During that time, the Lord declared Mt. Gerazim to be a mountain of blessing and Mt. Ebal a mountain of cursing. Other artifacts were found at the site as well, including a jug and pieces of plaster, which may have covered large stones containing biblical inscriptions.
Yossi Dagan, Chairman of the Samaria Regional Council, noted, "The findings from the site of the altar are further proof of the inextricable connection between the people of Israel and its country and certainly Samaria, and proves the importance of the site for knowing our roots and the Jewish people for generations. Precisely now, in the face of the Palestinian Authority's attempt to destroy Joshua's altar, the people of Israel will be there with the Israeli flag – to connect to the roots and values."
Dagan added, "I call on the public to come and discover the history of the people of Israel with their own hands. To walk with us to the ancient Altar of Joshua, a unique relic of the settlement period and the return of the people of Israel to their land, and of course enjoy the multitude of heritage sites, tourism, nature, wineries, and springs all over Samaria."
Last March Israeli officials cautioned that road construction carried out by Palestinians had damaged the ancient town of Sebastia, once the capital of the Kingdom of Israel nearly 3,000 years ago.
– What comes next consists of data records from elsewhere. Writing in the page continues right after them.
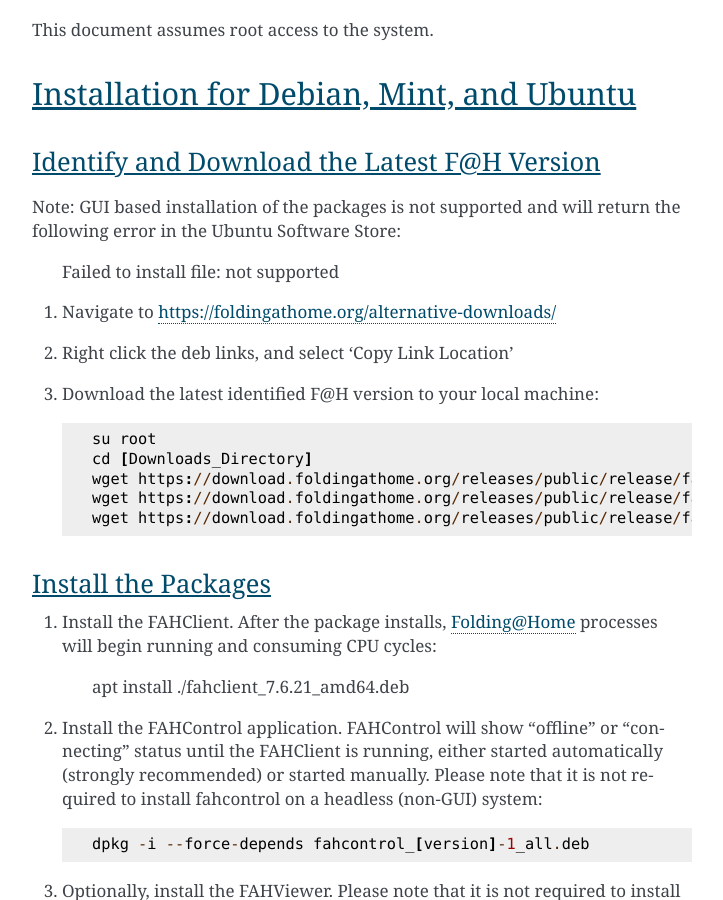
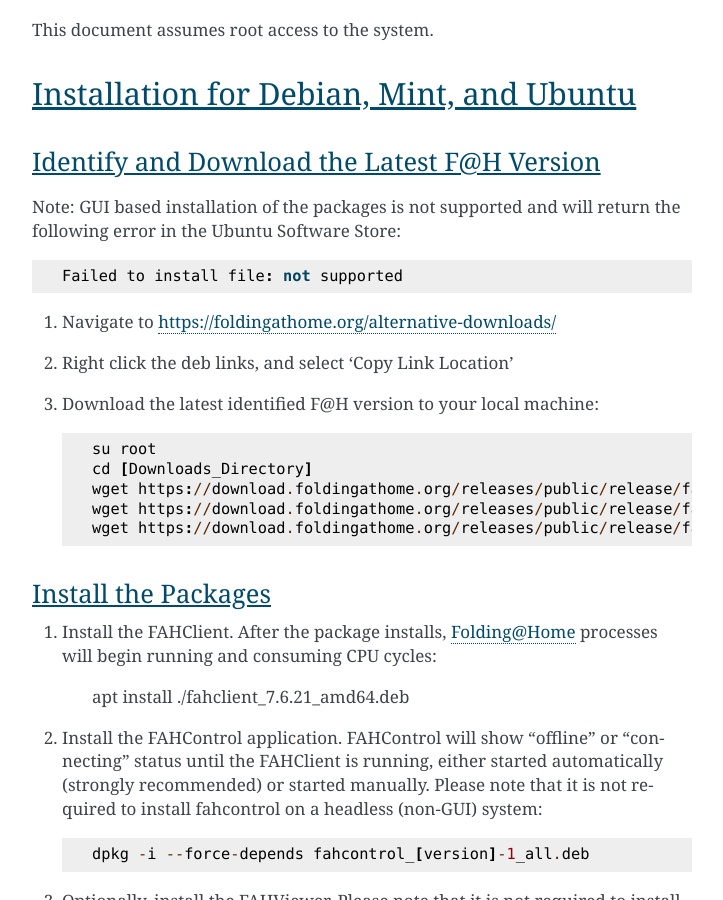
Before and after one commit to FoldingCommunity/fah-client-documentation, a Sphinx documentation site: the page built from docs/source/linux/gui_based_installation_linux.rst, in a window 1280 px wide and 900 px high, scrolled down 506 px. Shown: the whole window, without its empty margins (388-1111 px from the left). Built offline with Sphinx 7.4.7, drawn with Linux system fonts in a browser that asks for light colours.

```diff
--- a/docs/source/linux/gui_based_installation_linux.rst
+++ b/docs/source/linux/gui_based_installation_linux.rst
@@ -22,7 +22,7 @@ Installation for Debian, Mint, and Ubuntu
 
 Identify and Download the Latest F@H Version
 ********************************************
-Note: GUI based installation of the packages is not supported and will return the following error in the Ubuntu Software Store:
+Note: GUI based installation of the packages is not supported and will return the following error in the Ubuntu Software Store::
 
 	Failed to install file: not supported
 
```
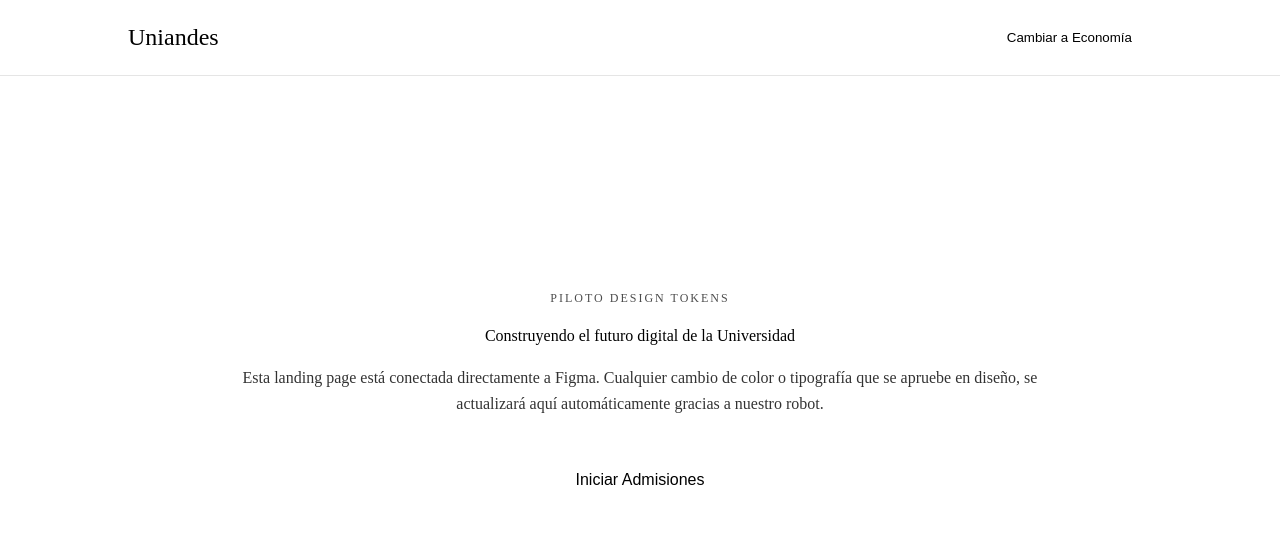
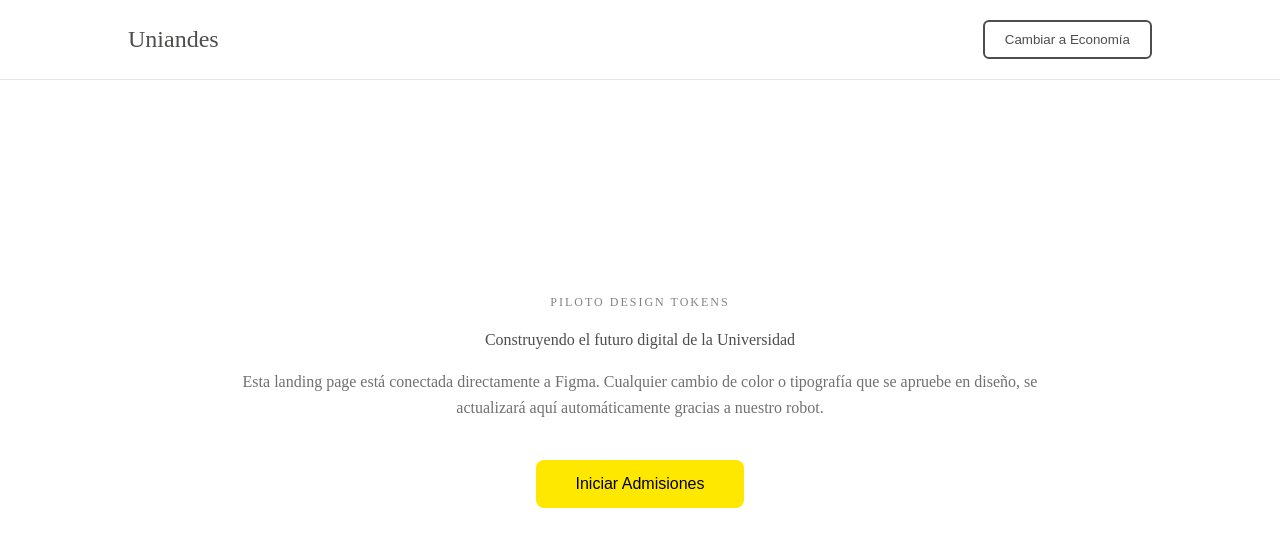
Before and after one commit to ossman-aldana/piloto-tokens-uniandes, a website: page index.html in a window 1280 px wide. Drawn offline with Linux system fonts and the light colour scheme.

Commit message:
Update CSS variables for themes and styles

```diff
--- a/style.css
+++ b/style.css
@@ -4,17 +4,17 @@
 
 /* Tema Uniandes */
 .theme-uniandes {
-  --bg-principal: var(--global-color-neutral-white); /* Usa tu variable de color blanco */
-  --texto-principal: var(--theme-uniandes-color-content-default);
-  --color-accion: var(--theme-uniandes-color-action-main); /* Amarillo */
+  --bg-principal: var(--color-neutral-white, #ffffff);
+  --texto-principal: var(--color-neutral-90, #4D4D4C);
+  --color-accion: var(--color-brand-uniandes, #FFE800); /* Amarillo */
   --color-texto-boton: #000000; /* Contraste para el amarillo */
 }
 
 /* Tema Economía */
 .theme-economia {
-  --bg-principal: var(--global-color-neutral-white);
-  --texto-principal: var(--theme-uniandes-color-content-default);
-  --color-accion: var(--theme-economia-color-action-main); /* Azul */
+  --bg-principal: var(--color-neutral-white, #ffffff);
+  --texto-principal: var(--color-neutral-90, #4D4D4C);
+  --color-accion: var(--color-brand-facultad-economia, #1c38c9); /* Azul */
   --color-texto-boton: #ffffff; /* Contraste para el azul */
 }
 
@@ -24,7 +24,7 @@
 body {
   margin: 0;
   padding: 0;
-  font-family: var(--global-font-families-primary), sans-serif;
+  font-family: var(--font-families-primary), sans-serif;
   background-color: var(--bg-principal);
   color: var(--texto-principal);
   transition: background-color 0.3s ease, color 0.3s ease;
@@ -39,7 +39,7 @@
 }
 
 .logo {
-  font-weight: var(--global-font-weights-bold);
+  font-weight: var(--font-weights-bold);
   font-size: 24px;
 }
 
@@ -59,21 +59,21 @@
 .badge {
   text-transform: uppercase;
   font-size: 12px;
-  font-weight: var(--global-font-weights-semibold);
+  font-weight: var(--font-weights-semibold);
   letter-spacing: 2px;
   opacity: 0.7;
 }
 
 .hero-title {
-  font-size: var(--global-font-sizes-desktop-title);
-  font-weight: var(--global-font-weights-bold);
+  font-size: var(--font-sizes-desktop-title);
+  font-weight: var(--font-weights-bold);
   margin: 20px 0;
   line-height: 1.2;
 }
 
 .hero-text {
-  font-size: var(--global-font-sizes-desktop-md);
-  font-weight: var(--global-font-weights-regular);
+  font-size: var(--font-sizes-desktop-md);
+  font-weight: var(--font-weights-regular);
   opacity: 0.8;
   margin-bottom: 40px;
   line-height: 1.6;
@@ -85,7 +85,7 @@
 .btn-cta {
   background-color: var(--color-accion);
   color: var(--color-texto-boton);
-  font-weight: var(--global-font-weights-bold);
+  font-weight: var(--font-weights-bold);
   padding: 15px 40px;
   border: none;
   border-radius: 8px;
@@ -105,5 +105,5 @@
   padding: 10px 20px;
   border-radius: 6px;
   cursor: pointer;
-  font-weight: var(--global-font-weights-semibold);
+  font-weight: var(--font-weights-semibold);
 }
```
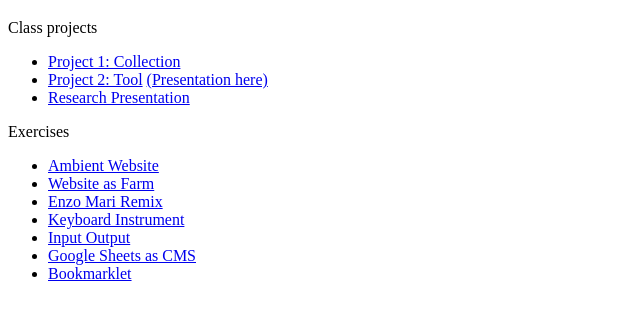
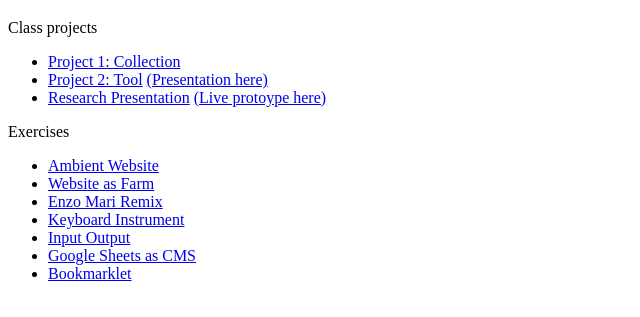
Before and after one commit to elliepark224/software-for-people, a plain HTML site: page index.html in a window 1280 px wide. Shown: the part 61-378 px from the top of the page, without its empty margins (0-640 px from the left). Drawn offline with Linux system fonts and the light colour scheme.

Commit message:
added prototype to proj 3

```diff
--- a/index.html
+++ b/index.html
@@ -11,7 +11,7 @@
   <ul>
     <li><a href= "project-1/home.html">Project 1: Collection</a></li>
     <li><a href= "project-2/form.html">Project 2: Tool</a> <a href= "toolforone-slides.pdf">(Presentation here)</a></li>
-    <li><a href= "social-networks.pdf">Research Presentation</a></li>
+    <li><a href= "social-networks.pdf">Research Presentation</a> <a href= "https://www.figma.com/proto/T7c1NOBjGwan18vqAyNhMr/LockerNotes?node-id=1-2&t=b3XBfR0C7RpksSdn-1">(Live protoype here)</a></li>
   </ul>
   <p>Exercises</p>
   <ul>
```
This time, Jewish residents in the surrounding West Bank towns say they're determined to make a public effort to preserve the biblical sites.